Directions
If a line of the material holds the string "docs", please copy it.

Record extracts
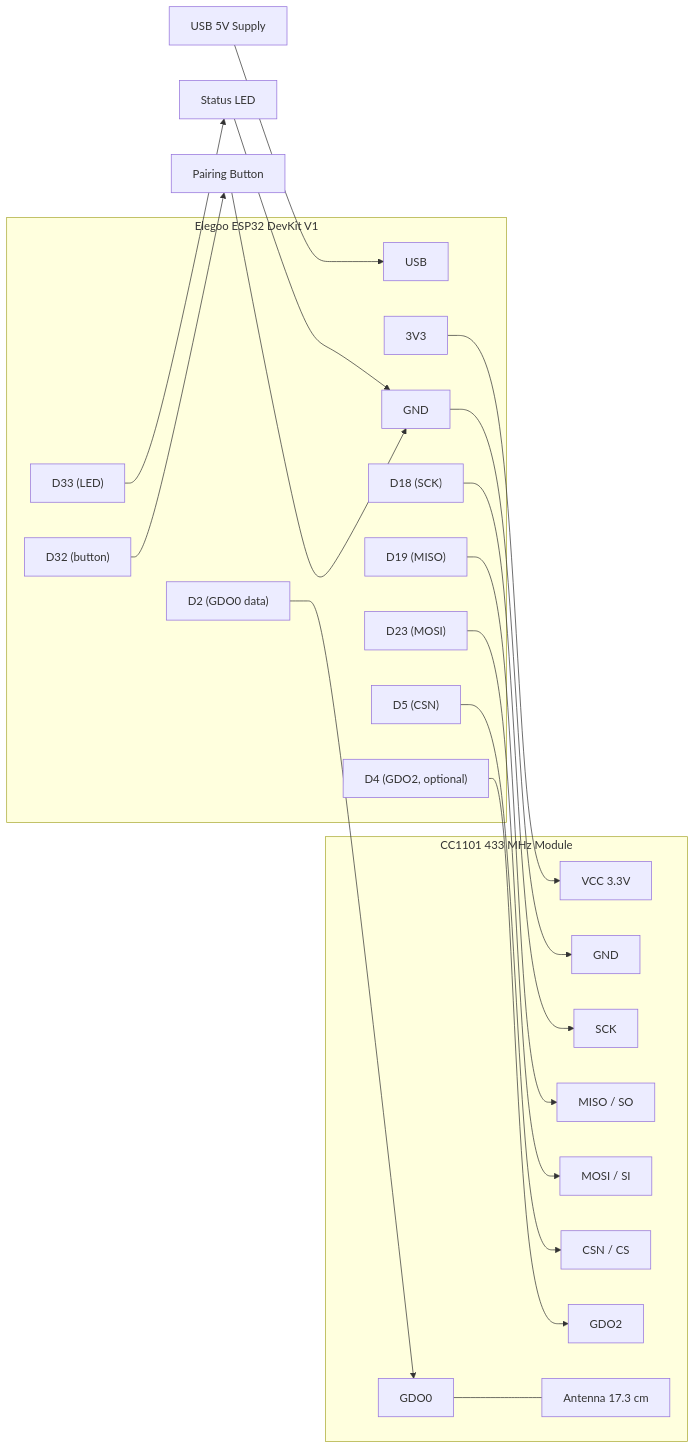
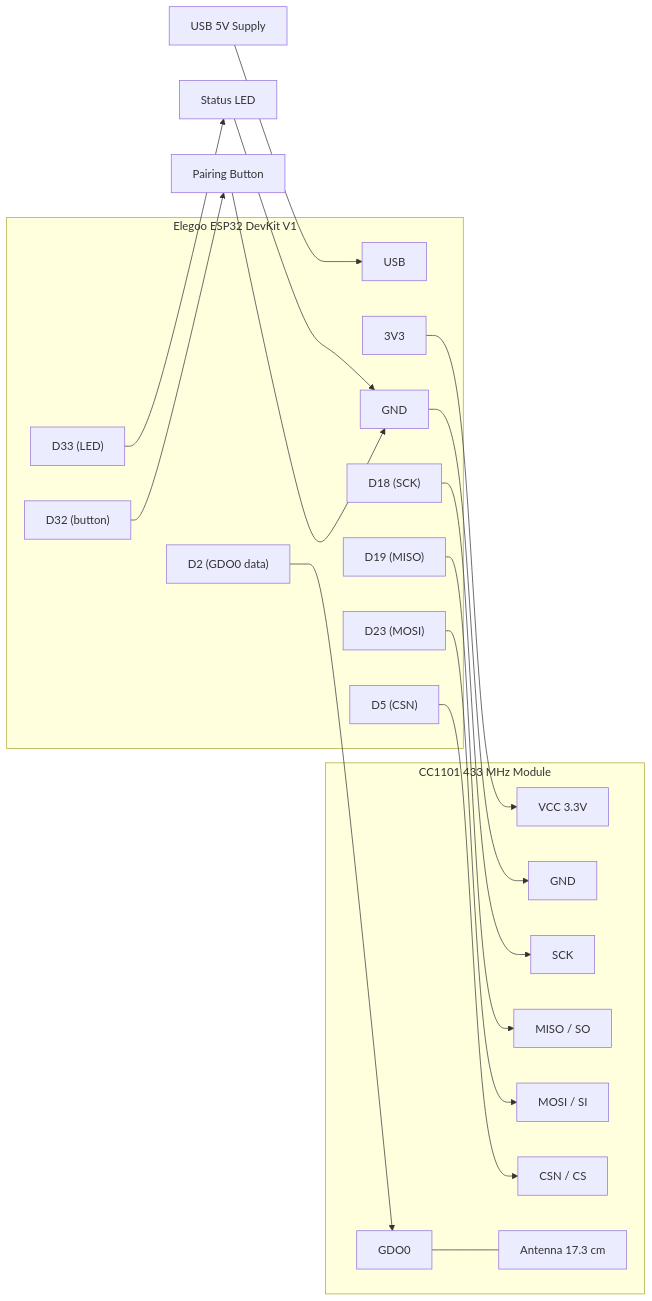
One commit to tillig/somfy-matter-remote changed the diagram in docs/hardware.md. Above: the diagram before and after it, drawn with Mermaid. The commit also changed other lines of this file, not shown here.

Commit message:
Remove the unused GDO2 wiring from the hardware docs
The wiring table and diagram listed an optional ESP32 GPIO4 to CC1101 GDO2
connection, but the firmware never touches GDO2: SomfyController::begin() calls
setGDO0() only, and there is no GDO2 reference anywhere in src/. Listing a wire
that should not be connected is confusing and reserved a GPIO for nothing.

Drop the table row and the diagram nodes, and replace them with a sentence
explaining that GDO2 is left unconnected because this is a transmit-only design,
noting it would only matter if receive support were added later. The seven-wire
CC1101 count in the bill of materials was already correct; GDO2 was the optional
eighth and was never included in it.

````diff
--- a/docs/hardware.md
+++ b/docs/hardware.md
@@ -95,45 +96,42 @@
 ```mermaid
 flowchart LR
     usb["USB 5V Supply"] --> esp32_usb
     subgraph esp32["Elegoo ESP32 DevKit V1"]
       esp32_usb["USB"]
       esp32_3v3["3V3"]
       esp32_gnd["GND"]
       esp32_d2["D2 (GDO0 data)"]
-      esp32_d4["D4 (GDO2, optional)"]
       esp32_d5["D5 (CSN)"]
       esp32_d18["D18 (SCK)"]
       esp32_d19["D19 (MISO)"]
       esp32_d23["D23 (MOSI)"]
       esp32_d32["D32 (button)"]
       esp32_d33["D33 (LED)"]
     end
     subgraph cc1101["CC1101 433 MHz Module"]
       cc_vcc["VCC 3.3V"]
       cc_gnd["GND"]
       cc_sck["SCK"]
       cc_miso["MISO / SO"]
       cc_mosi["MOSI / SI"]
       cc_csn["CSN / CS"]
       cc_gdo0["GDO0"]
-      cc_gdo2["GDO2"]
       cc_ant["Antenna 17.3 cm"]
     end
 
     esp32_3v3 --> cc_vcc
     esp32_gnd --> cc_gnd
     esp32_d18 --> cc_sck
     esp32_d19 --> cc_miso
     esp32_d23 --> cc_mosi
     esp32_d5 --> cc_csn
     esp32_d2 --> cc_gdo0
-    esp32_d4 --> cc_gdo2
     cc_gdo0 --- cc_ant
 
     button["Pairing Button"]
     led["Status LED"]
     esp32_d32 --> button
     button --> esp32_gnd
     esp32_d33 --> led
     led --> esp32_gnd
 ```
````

==

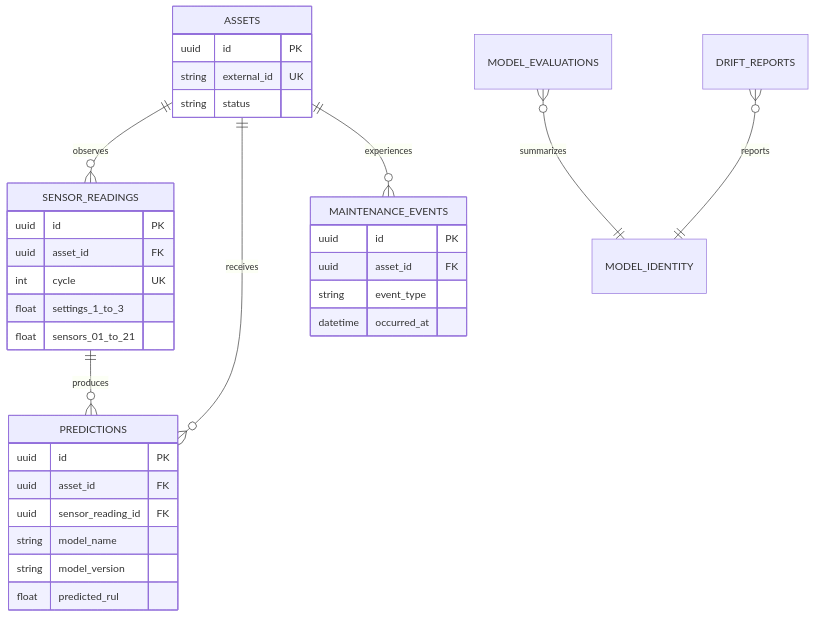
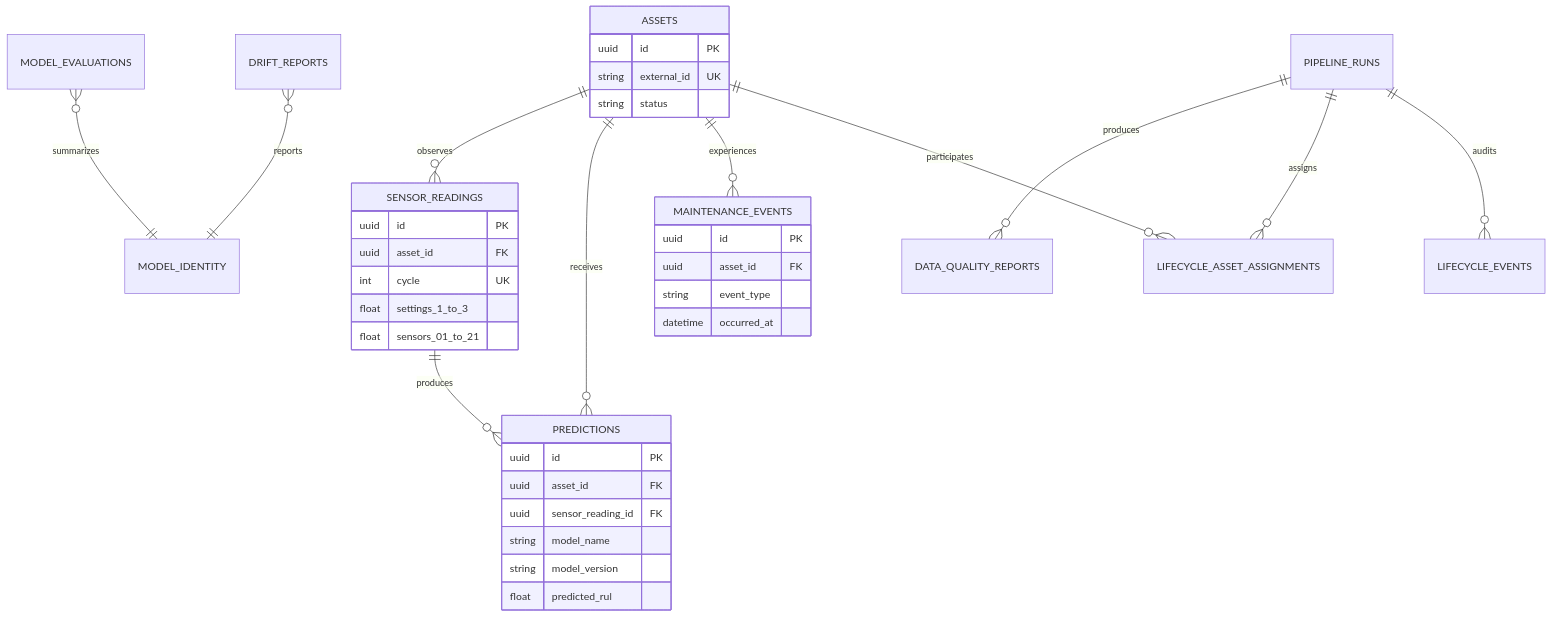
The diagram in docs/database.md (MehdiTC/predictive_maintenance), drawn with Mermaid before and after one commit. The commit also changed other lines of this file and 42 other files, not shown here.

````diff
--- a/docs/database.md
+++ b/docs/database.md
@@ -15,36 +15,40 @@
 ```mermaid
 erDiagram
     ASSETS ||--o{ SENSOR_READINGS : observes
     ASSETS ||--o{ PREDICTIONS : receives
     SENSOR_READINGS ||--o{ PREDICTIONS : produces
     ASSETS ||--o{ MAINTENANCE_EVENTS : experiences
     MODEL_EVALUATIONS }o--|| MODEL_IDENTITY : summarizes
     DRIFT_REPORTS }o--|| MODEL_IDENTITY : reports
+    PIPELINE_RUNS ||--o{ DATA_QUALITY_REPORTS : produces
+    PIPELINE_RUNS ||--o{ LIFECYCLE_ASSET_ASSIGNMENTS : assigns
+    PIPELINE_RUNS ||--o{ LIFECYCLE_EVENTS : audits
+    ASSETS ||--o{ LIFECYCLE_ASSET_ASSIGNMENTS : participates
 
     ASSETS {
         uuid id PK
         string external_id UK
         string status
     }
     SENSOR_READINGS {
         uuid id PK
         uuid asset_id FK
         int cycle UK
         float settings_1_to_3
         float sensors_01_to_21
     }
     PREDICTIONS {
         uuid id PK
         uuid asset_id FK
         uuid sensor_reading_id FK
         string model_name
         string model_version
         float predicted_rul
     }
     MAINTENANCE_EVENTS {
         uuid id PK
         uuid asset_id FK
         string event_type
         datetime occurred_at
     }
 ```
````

Solution to this problem
One commit to tillig/somfy-matter-remote changed the diagram in docs/hardware.md. Above: the diagram before and after it, drawn with Mermaid. The commit also changed other lines of this file, not shown here.
Remove the unused GDO2 wiring from the hardware docs
--- a/docs/hardware.md
+++ b/docs/hardware.md
The diagram in docs/database.md (MehdiTC/predictive_maintenance), drawn with Mermaid before and after one commit. The commit also changed other lines of this file and 42 other files, not shown here.
--- a/docs/database.md
+++ b/docs/database.md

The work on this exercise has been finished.